#### TASK DIRECTIONS
Pick out every line in the data below that holds "다음으로".

(Records drawn from a dataset)

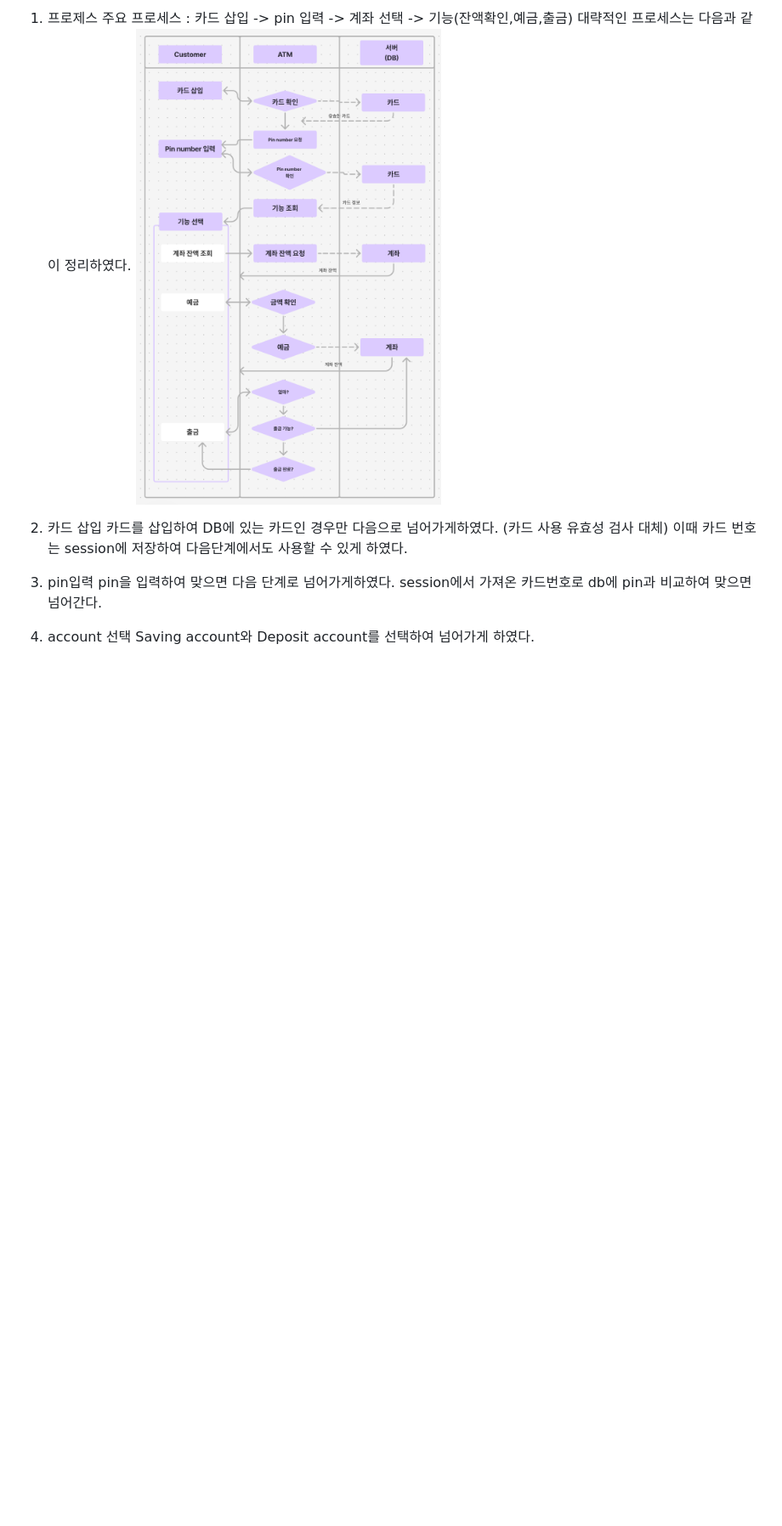
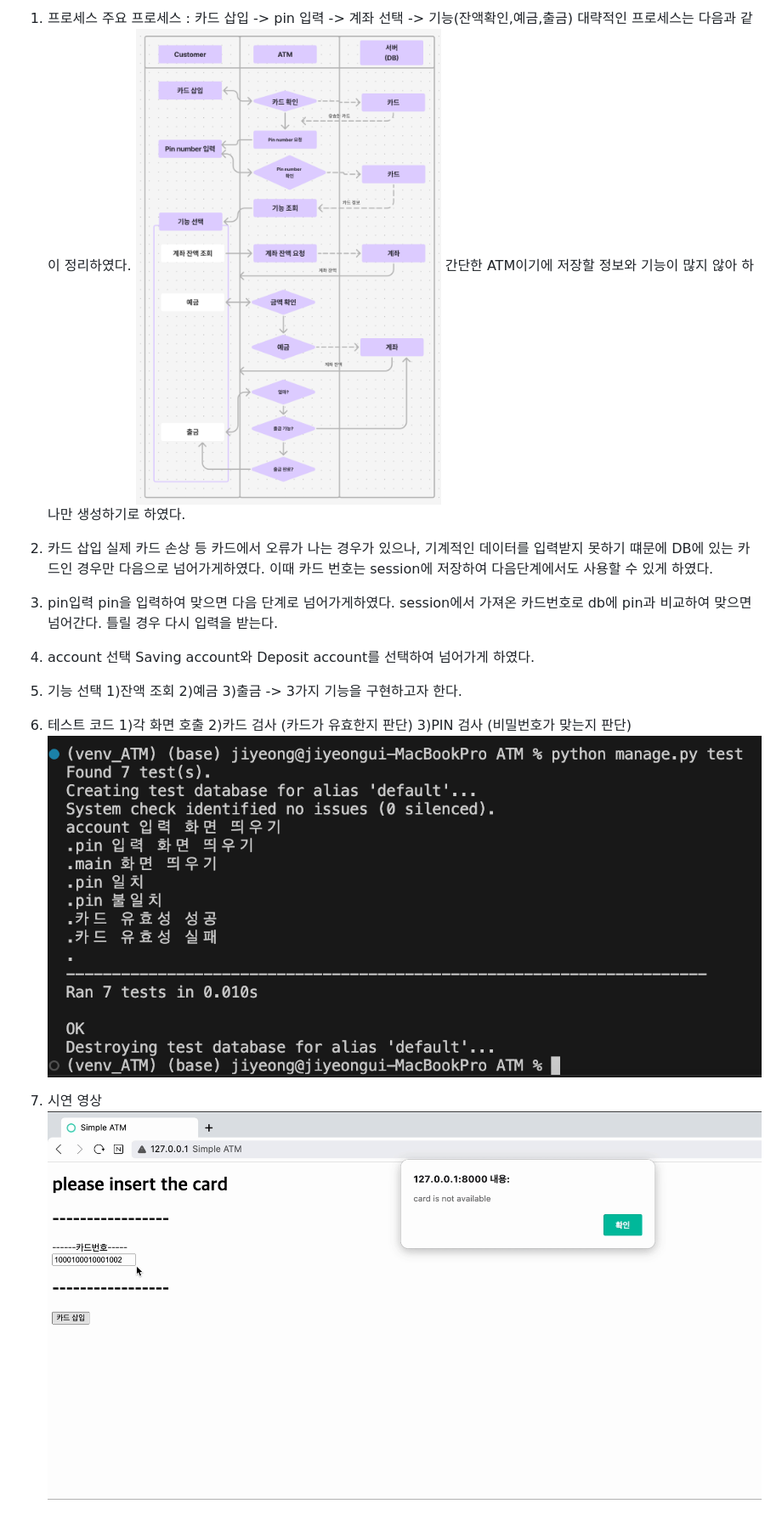
Before and after one commit to ParkJiYeoung8297/ATM, a Markdown page: README.md, the part around the change. Shown: that part at 85% size. GitHub-like rendering; pictures changed too: image.png (added), 화면 기록 2025-02-05 오전 3.45.11 (1).gif (added); blank space fills up the shorter version.

Commit message:
upload docker&readme

```diff
--- a/README.md
+++ b/README.md
@@ -1,16 +1,34 @@
 
-1. 프로제스
+1. 프로세스
 주요 프로세스 : 카드 삽입 -> pin 입력 -> 계좌 선택 -> 기능(잔액확인,예금,출금)
 대략적인 프로세스는 다음과 같이 정리하였다.
 ![alt text](image-1.png)
+간단한 ATM이기에 저장할 정보와 기능이 많지 않아 하나만 생성하기로 하였다.
 
 2. 카드 삽입
-카드를 삽입하여 DB에 있는 카드인 경우만 다음으로 넘어가게하였다. (카드 사용 유효성 검사 대체)
+실제 카드 손상 등 카드에서 오류가 나는 경우가 있으나, 기계적인 데이터를 입력받지 못하기 떄문에
+DB에 있는 카드인 경우만 다음으로 넘어가게하였다.
 이때 카드 번호는 session에 저장하여 다음단계에서도 사용할 수 있게 하였다.
 
 3. pin입력
 pin을 입력하여 맞으면 다음 단계로 넘어가게하였다.
 session에서 가져온 카드번호로 db에 pin과 비교하여 맞으면 넘어간다.
+틀릴 경우 다시 입력을 받는다.
 
 4. account 선택
 Saving account와 Deposit account를 선택하여 넘어가게 하였다.
+
+5. 기능 선택
+1)잔액 조회
+2)예금
+3)출금
+-> 3가지 기능을 구현하고자 한다.
+
+6. 테스트 코드
+1)각 화면 호출
+2)카드 검사 (카드가 유효한지 판단)
+3)PIN 검사 (비밀번호가 맞는지 판단)
+![alt text](image.png)
+
+7. 시연 영상
+![alt text](<화면 기록 2025-02-05 오전 3.45.11 (1).gif>)
```
Also changed, not shown: 5 other files.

#### ANSWER TO THE EXERCISE
-카드를 삽입하여 DB에 있는 카드인 경우만 다음으로 넘어가게하였다. (카드 사용 유효성 검사 대체)
+DB에 있는 카드인 경우만 다음으로 넘어가게하였다.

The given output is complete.